Rather than addressing the politicians she needs to win over in the House of Commons as normal circumstances would dictate, she instead spoke at the London offices of accountancy firm PwC, ironically stood in front of a sign reading ‘Seeking common ground in Parliament’.
While staying away from Parliament meant she was spared the usual criticism, jibes and scoffing that have accompanied her remarks on Brexit from opposition MPs and many in her own party in the months since the Withdrawal Agreement proposals were agreed with the EU, she could not escape the damning verdicts on social media from those in the Commons who will soon determine the fate of her policy for a fourth time.
Mrs May’s belated attempt to reach a cross-party consensus includes a new offer of a Parliamentary vote on a second referendum should her deal pass, as well as giving MPs the power to decide whether the UK should stay in the customs union. But the nature of Brexit means such an offer has alienated as many, if not more, MPs than it entices. Conservative MP Simon Clarke was just one of those who backed Mrs May’s Withdrawal Agreement at the last Meaningful Vote who have now said they will not do so again.

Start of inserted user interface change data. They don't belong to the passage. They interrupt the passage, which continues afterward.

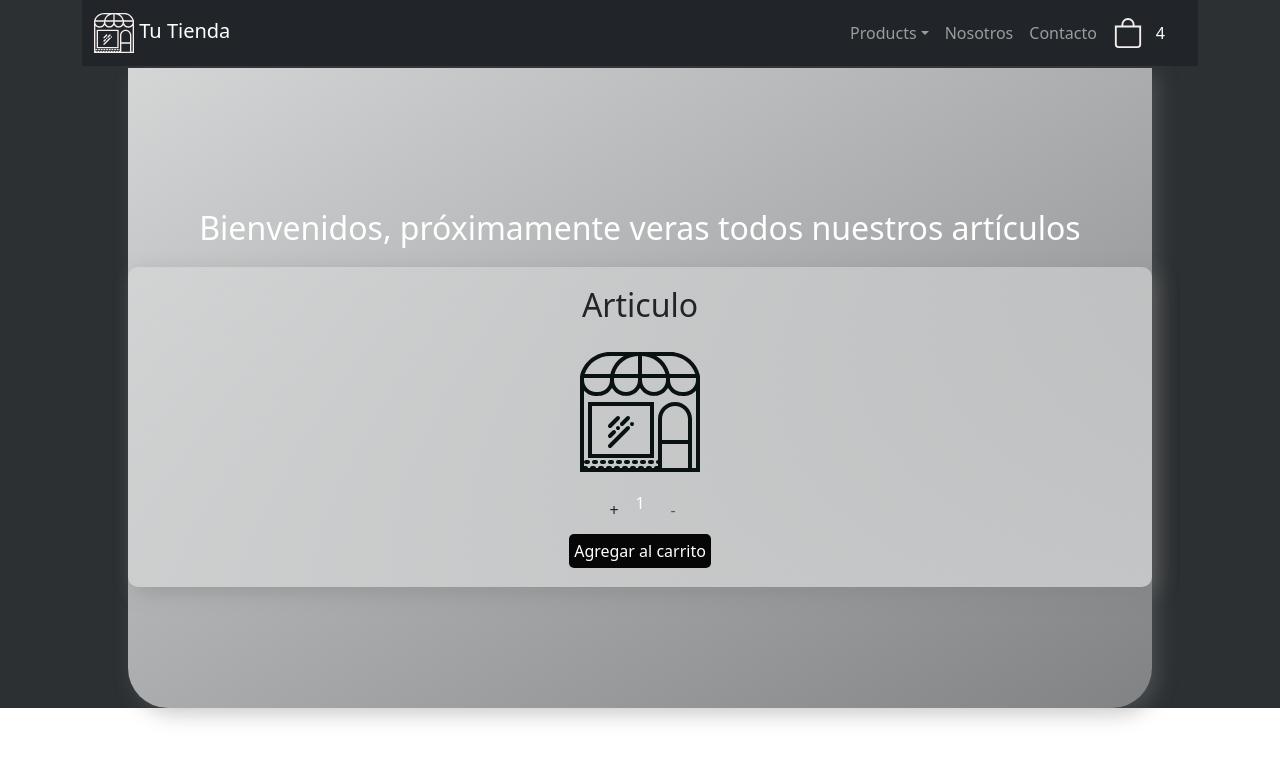
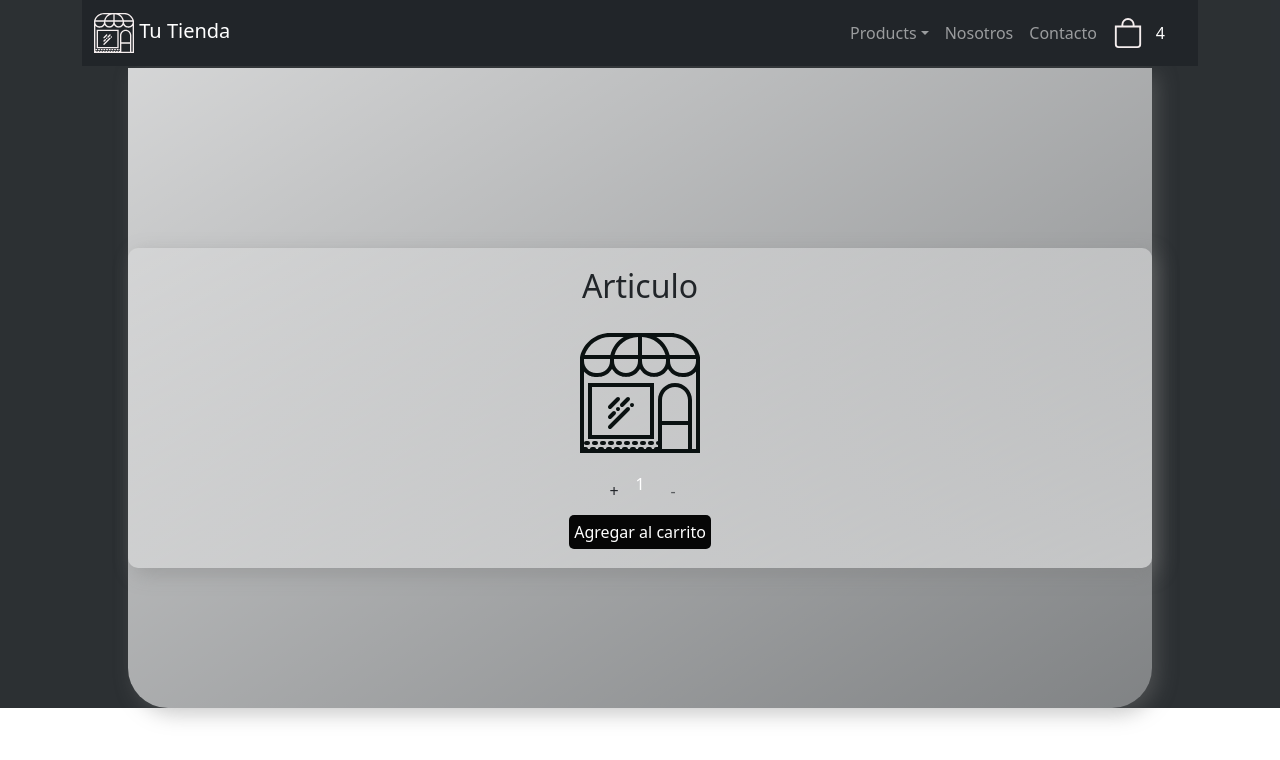
Before and after one commit to Desbaster/tu-tienda, a React (Create React App) app: page / in a window 1280 px wide. Shown: the top 760 px of the page. Built offline with nearby package versions, Linux system fonts and the light colour scheme.

Commit message:
Item & ItemList

```diff
--- a/src/App.js
+++ b/src/App.js
@@ -7,7 +7,7 @@ function App() {
   return (
     <div className="app">
       <NavBar />
-      <ItemListContainer greeting = 'Bienvenidos, próximamente veras todos nuestros artículos'/>
+      <ItemListContainer />
     </div>
   );
 }
```
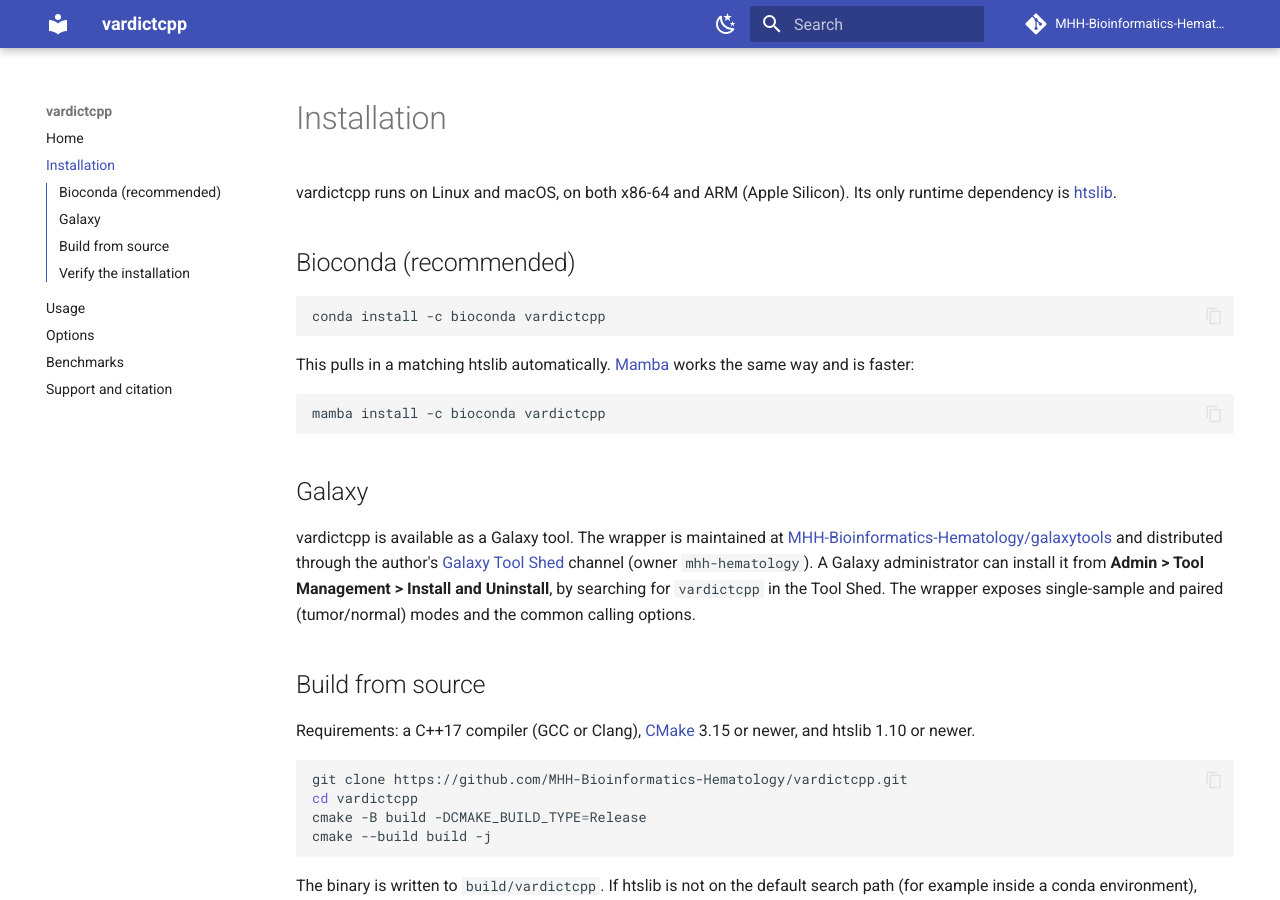
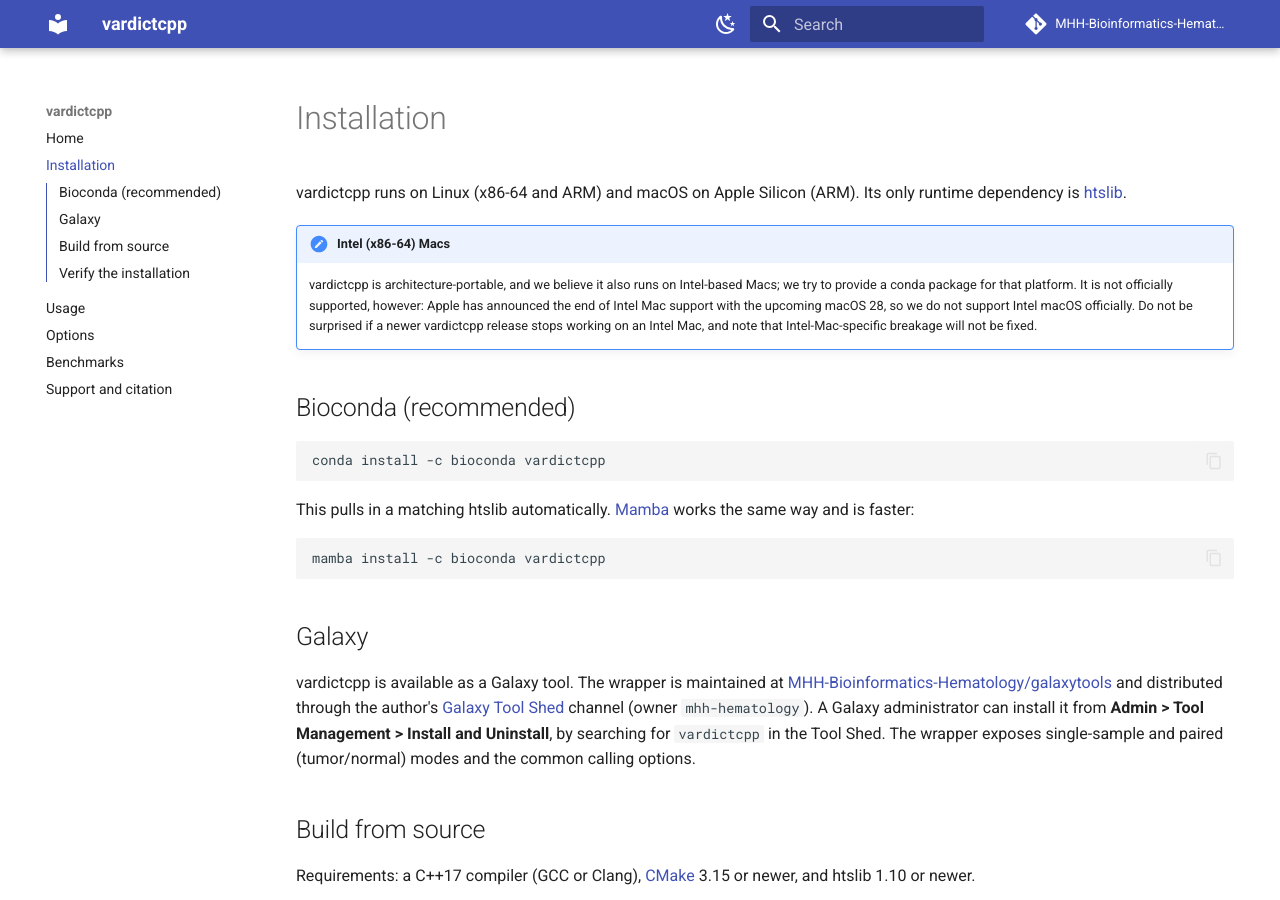
Before and after one commit to MHH-Bioinformatics-Hematology/vardictcpp, an MkDocs documentation site: the page built from docs/installation.md, in a window 1280 px wide and 900 px high. Built offline with MkDocs 1.6.1 and Material for MkDocs 9.7.7, drawn with Linux system fonts in a browser that asks for light colours; comment, search, counter and statistics services are not loaded.

Commit message:
docs: state Intel macOS support policy; align platform claims with CI
Intel (x86-64) macOS is not officially supported: the portable build should still
work and a conda package is offered best-effort, but Apple is ending Intel Mac
support with macOS 28, so newer releases may break there and such breakage will
not be fixed. Update the docs and README platform statements to Linux (x86-64 and
ARM) plus macOS on Apple Silicon, matching the CI matrix, and refresh the
--version example to 3.

Co-Authored-By: Claude Opus 4.8 <noreply@anthropic.com>

```diff
--- a/docs/installation.md
+++ b/docs/installation.md
@@ -1,7 +1,14 @@
 # Installation
 
-vardictcpp runs on Linux and macOS, on both x86-64 and ARM (Apple Silicon). Its only runtime
+vardictcpp runs on Linux (x86-64 and ARM) and macOS on Apple Silicon (ARM). Its only runtime
 dependency is [htslib](https://github.com/samtools/htslib).
+
+!!! note "Intel (x86-64) Macs"
+    vardictcpp is architecture-portable, and we believe it also runs on Intel-based Macs; we try to
+    provide a conda package for that platform. It is not officially supported, however: Apple has
+    announced the end of Intel Mac support with the upcoming macOS 28, so we do not support Intel
+    macOS officially. Do not be surprised if a newer vardictcpp release stops working on an Intel Mac,
+    and note that Intel-Mac-specific breakage will not be fixed.
 
 ## Bioconda (recommended)
 
```
Also changed, not shown: README.md (+8 -3 lines).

Meanwhile, Labour MP Peter Kyle rightly pointed out that given her already-announced departure plans, Mrs May was making promises on behalf of the next Prime Minister - “likely to be someone who has repeatedly voted against the very things she’s announcing” and thereby making her commitments ring hollow.
Mrs May’s attempt to find common ground in Parliament to deliver her Brexit deal she believes is best is built on extremely shaky foundations.